Excerpts from a dataset
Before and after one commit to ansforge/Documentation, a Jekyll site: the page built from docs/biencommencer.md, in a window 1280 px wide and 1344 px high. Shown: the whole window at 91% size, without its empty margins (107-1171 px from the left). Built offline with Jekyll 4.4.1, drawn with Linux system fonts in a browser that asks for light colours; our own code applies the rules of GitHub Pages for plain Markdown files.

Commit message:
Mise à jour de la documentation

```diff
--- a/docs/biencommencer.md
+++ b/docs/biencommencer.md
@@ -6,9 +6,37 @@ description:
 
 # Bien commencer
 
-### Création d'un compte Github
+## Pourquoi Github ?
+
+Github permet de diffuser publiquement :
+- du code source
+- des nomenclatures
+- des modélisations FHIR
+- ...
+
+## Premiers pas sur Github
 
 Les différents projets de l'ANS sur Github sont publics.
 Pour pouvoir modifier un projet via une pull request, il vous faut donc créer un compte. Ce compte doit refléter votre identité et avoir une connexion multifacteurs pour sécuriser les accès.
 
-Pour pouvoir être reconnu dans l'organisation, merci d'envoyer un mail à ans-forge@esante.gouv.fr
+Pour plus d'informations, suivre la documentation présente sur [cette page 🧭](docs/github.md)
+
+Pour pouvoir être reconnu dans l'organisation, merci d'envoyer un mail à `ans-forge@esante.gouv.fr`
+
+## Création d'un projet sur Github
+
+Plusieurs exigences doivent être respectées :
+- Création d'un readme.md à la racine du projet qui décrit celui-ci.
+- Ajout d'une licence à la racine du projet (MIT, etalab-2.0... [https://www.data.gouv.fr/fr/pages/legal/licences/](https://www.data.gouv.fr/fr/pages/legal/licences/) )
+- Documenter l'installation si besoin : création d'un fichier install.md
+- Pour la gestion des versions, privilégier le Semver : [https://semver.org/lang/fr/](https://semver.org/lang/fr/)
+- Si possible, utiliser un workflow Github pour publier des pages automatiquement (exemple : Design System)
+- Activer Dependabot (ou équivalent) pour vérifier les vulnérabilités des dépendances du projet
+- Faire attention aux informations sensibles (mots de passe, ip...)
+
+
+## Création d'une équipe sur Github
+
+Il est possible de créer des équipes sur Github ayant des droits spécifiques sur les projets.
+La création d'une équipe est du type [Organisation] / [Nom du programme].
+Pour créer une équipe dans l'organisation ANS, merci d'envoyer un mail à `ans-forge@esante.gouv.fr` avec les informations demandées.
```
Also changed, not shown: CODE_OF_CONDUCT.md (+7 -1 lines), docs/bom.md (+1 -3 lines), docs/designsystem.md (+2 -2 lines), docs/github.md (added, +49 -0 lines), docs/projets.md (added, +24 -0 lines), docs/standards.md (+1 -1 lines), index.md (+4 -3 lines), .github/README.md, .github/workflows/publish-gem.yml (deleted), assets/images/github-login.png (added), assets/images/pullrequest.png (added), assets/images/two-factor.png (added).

---

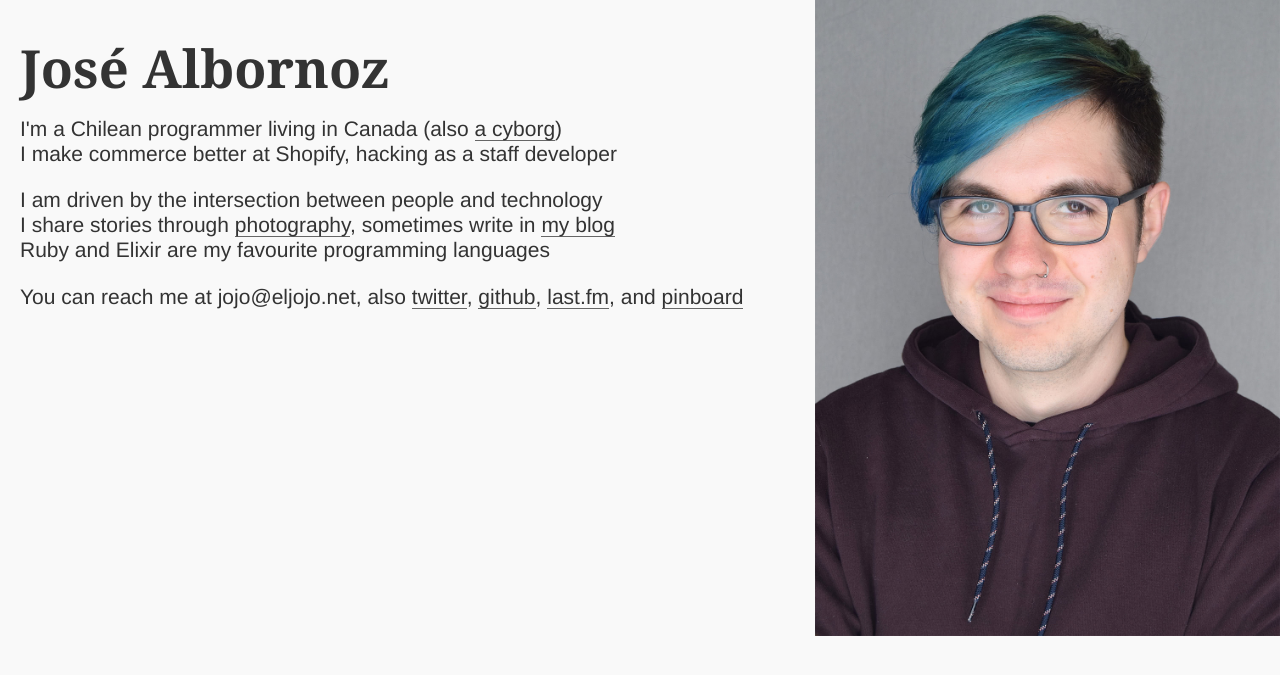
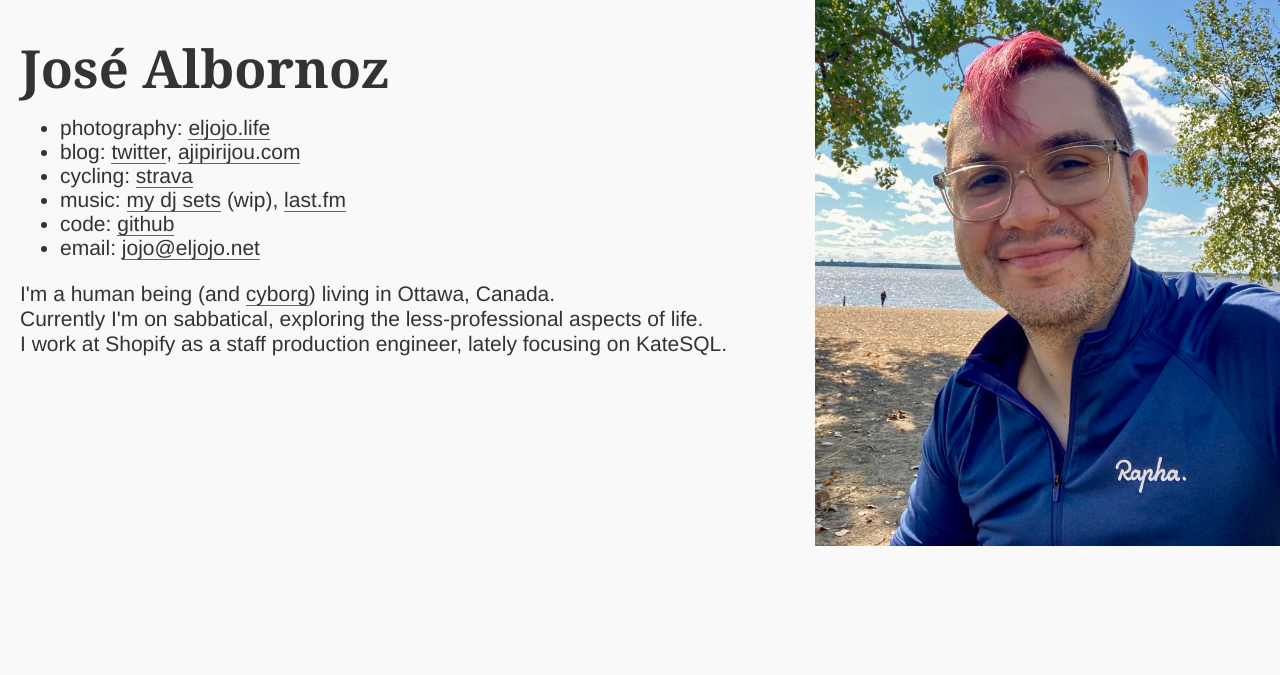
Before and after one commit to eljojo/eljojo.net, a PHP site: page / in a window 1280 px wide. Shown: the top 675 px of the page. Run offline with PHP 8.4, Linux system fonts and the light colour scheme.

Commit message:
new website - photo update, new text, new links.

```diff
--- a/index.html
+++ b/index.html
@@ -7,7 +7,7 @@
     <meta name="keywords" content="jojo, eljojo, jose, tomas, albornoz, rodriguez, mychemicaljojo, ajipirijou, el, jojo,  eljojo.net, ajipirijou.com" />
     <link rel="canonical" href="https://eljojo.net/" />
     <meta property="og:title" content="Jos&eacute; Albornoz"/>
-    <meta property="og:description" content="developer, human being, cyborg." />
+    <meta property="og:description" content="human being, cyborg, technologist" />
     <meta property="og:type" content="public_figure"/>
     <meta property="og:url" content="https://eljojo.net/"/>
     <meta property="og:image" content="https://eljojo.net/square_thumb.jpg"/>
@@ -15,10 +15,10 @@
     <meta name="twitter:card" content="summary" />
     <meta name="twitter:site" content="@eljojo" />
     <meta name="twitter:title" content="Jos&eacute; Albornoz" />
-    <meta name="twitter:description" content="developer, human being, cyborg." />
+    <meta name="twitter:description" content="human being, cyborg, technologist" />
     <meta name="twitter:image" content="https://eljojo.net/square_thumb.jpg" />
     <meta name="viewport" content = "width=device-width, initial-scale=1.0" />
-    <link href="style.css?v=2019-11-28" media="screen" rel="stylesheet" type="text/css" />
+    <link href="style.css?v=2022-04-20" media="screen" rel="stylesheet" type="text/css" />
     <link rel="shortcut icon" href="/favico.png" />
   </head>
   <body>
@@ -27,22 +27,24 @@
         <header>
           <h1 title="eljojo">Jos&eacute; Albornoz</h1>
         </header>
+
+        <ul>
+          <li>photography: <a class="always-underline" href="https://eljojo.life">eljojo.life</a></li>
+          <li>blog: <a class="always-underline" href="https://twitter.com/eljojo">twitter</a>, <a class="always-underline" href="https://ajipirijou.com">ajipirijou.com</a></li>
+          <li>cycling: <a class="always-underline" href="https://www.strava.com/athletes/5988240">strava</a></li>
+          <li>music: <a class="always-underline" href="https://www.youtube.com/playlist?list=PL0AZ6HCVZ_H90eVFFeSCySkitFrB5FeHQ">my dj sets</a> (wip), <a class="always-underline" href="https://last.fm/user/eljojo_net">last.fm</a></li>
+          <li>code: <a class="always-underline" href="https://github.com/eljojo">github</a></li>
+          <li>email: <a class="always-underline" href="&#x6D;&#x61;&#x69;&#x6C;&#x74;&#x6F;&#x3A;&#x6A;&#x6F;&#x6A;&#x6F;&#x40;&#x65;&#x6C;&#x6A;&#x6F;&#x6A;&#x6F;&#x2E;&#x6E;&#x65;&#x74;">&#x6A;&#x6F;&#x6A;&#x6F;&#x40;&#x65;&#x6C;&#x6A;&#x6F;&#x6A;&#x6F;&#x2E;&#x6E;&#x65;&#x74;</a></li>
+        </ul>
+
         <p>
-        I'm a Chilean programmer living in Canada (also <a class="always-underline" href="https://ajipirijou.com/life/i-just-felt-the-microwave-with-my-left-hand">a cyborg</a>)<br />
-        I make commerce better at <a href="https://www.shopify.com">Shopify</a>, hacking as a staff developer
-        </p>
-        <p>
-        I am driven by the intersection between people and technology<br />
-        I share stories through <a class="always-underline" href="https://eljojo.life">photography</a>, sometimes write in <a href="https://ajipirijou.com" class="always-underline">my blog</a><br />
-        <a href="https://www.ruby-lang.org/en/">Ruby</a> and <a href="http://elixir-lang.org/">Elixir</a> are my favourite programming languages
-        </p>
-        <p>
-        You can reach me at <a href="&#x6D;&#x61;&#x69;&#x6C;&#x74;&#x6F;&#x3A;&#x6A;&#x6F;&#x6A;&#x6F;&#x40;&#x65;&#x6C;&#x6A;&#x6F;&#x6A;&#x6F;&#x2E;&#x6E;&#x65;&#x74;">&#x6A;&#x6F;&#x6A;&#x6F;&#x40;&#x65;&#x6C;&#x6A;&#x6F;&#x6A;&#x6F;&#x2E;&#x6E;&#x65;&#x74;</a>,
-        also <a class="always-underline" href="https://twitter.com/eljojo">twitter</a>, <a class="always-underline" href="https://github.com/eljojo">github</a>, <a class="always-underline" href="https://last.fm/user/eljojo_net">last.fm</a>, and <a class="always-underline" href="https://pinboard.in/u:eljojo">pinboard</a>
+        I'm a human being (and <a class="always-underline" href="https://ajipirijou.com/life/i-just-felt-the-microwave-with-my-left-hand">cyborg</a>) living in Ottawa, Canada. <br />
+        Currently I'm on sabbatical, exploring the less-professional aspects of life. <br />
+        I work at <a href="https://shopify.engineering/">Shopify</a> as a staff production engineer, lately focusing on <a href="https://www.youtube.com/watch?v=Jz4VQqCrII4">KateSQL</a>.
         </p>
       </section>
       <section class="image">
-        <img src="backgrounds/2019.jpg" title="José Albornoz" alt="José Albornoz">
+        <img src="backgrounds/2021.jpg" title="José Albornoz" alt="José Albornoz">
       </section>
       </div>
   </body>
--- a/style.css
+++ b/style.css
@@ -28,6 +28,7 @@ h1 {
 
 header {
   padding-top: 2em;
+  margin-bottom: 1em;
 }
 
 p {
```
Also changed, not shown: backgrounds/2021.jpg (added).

TASK INSTRUCTIONS ->
Check each line in the entries above for the string "screen", then give the number of matching lines alone.

TASK ANSWER ->
2